GARSD: Well, nothing official has been announced. In fact, Mexican President Andres Manuel Lopez Obrador has publicly criticized U.S. immigration policy. He has said that only addressing the root causes of migration - poverty, violence - will work. But NPR has been told that the Mexican National Guard is ramping up its enforcement. So suddenly, you can see the Mexican National Guard on the other side of the border fence in Jacumba. It's hardly the first time that Mexico increases enforcement following pressure from the U.S. It was a strategy during the Trump and Obama administration.

SHAPIRO: And how does it work?

GARSD: Well, let me take you to a different part of the California border.

The day after visiting the camps, I headed west to Otay, a 3,500-foot mountain which separates Mexico from San Diego. We tagged along with a group called the Borderlands Relief Collective, a humanitarian group that leaves water and first aid for migrants. This is a really different terrain than Jacumba.

JOSEPH HAUSER: It is an arduous, dangerous trek. Where we're going to go is a path typically taken by people who are not looking to be found.

GARSD: That's volunteer Joseph Hauser. He told me he's been doing this for a year now.

HAUSER: I've only really started running into people when we come out here in the last, like, month, month and a half.

GARSD: So we started driving up the mountains, and we barely made it a few miles when we were intercepted by two women and a toddler from Nigeria and Guinea.
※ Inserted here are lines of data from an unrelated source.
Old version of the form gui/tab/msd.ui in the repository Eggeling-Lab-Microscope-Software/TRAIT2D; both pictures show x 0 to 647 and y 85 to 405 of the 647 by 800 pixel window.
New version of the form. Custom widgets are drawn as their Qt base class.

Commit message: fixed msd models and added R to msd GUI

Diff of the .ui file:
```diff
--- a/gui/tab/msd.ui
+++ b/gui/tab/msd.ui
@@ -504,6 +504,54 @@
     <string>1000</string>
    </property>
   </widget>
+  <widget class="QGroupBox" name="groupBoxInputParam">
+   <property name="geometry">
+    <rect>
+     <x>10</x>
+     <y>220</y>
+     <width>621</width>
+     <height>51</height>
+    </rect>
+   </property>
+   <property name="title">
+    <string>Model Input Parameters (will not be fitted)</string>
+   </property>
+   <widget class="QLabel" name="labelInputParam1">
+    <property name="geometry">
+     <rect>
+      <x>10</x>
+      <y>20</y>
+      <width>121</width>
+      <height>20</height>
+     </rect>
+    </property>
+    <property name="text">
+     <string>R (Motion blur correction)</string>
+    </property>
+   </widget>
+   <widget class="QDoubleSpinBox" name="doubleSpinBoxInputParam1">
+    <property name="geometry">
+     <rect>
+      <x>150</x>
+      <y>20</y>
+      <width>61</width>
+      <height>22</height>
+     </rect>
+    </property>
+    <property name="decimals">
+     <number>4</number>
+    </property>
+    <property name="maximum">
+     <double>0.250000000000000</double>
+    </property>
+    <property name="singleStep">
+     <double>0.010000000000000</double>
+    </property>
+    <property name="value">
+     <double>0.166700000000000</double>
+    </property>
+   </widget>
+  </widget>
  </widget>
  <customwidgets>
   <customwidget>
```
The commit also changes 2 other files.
They told us they had been hiking for the last five hours.

UNIDENTIFIED PERSON #3: What part of the border are you looking for?

UNIDENTIFIED PERSON #4: San Diego.
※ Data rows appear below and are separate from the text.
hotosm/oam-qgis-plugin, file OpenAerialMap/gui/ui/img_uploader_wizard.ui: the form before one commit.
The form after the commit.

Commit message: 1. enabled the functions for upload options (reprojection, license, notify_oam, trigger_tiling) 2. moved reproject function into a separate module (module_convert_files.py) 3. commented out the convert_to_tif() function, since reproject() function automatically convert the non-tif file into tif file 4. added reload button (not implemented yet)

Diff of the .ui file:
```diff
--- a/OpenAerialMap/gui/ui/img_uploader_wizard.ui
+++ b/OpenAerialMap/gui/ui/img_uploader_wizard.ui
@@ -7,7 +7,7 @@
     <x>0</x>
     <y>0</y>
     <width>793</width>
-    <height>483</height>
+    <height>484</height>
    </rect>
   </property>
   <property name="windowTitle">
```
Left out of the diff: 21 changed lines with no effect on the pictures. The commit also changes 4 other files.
UNIDENTIFIED PERSON #3: Yeah. You're in San Diego. Is there any water in the back of that car?

UNIDENTIFIED PERSON #5: Yeah. I have a big bottle.

GARSD: The 3-year-old was quiet. It was freezing out there. And the aid workers worried she might be in danger of hypothermia.

UNIDENTIFIED CHILD: Mama. Mama. Mama.

UNIDENTIFIED PERSON #3: I mean, how big are your blister patches?

GARSD: As aid workers wrapped her in an emergency thermal blanket and gave her fluids, another family came down the mountain. They were from Ecuador and had a 6-year-old. They crossed overnight.

EDWIN: (Speaking Spanish).

GARSD: The father, Edwin, kept saying he was scared. "If I get caught, who will take care of them?" He asked that we not use their last name because they were crossing without papers. Now, Edwin told me the journey up north through Mexico was filled with National Guard enforcing immigration. He said they just wanted bribes. I asked Edwin if anyone warned him about how hard this area, Otay, is to cross. And he said yes, but...

EDWIN: (Speaking Spanish).

GARSD: "We kept hearing about how hard the border is getting. You could get deported - too many people. So we did this instead and turned ourselves over to the will of God."

SHAPIRO: Reporting there from NPR's Jasmine Garsd. And, Jasmine, how do these scenes that you have brought us from the border reflect on the larger shift that we're seeing in immigration enforcement right now?

GARSD: Well, Ari, after traveling throughout Mexico and the border for the last month or so, I can say the situation is changing quickly. And it's definitely getting a lot harder for people trying to come to the U.S.

SHAPIRO: Jasmine Garsd, thanks a lot.

GARSD: Thank you. Transcript provided by NPR, Copyright NPR.

NPR transcripts are created on a rush deadline by an NPR contractor. This text may not be in its final form and may be updated or revised in the future. Accuracy and availability may vary. The authoritative record of NPR’s programming is the audio record.

Jasmine Garsd is an Argentine-American journalist living in New York. She is currently NPR's Criminal Justice correspondent and the host of The Last Cup. She started her career as the co-host of Alt.Latino, an NPR show about Latin music. Throughout her reporting career she's focused extensively on women's issues and immigrant communities in America. She's currently writing a book of stories about women she's met throughout her travels.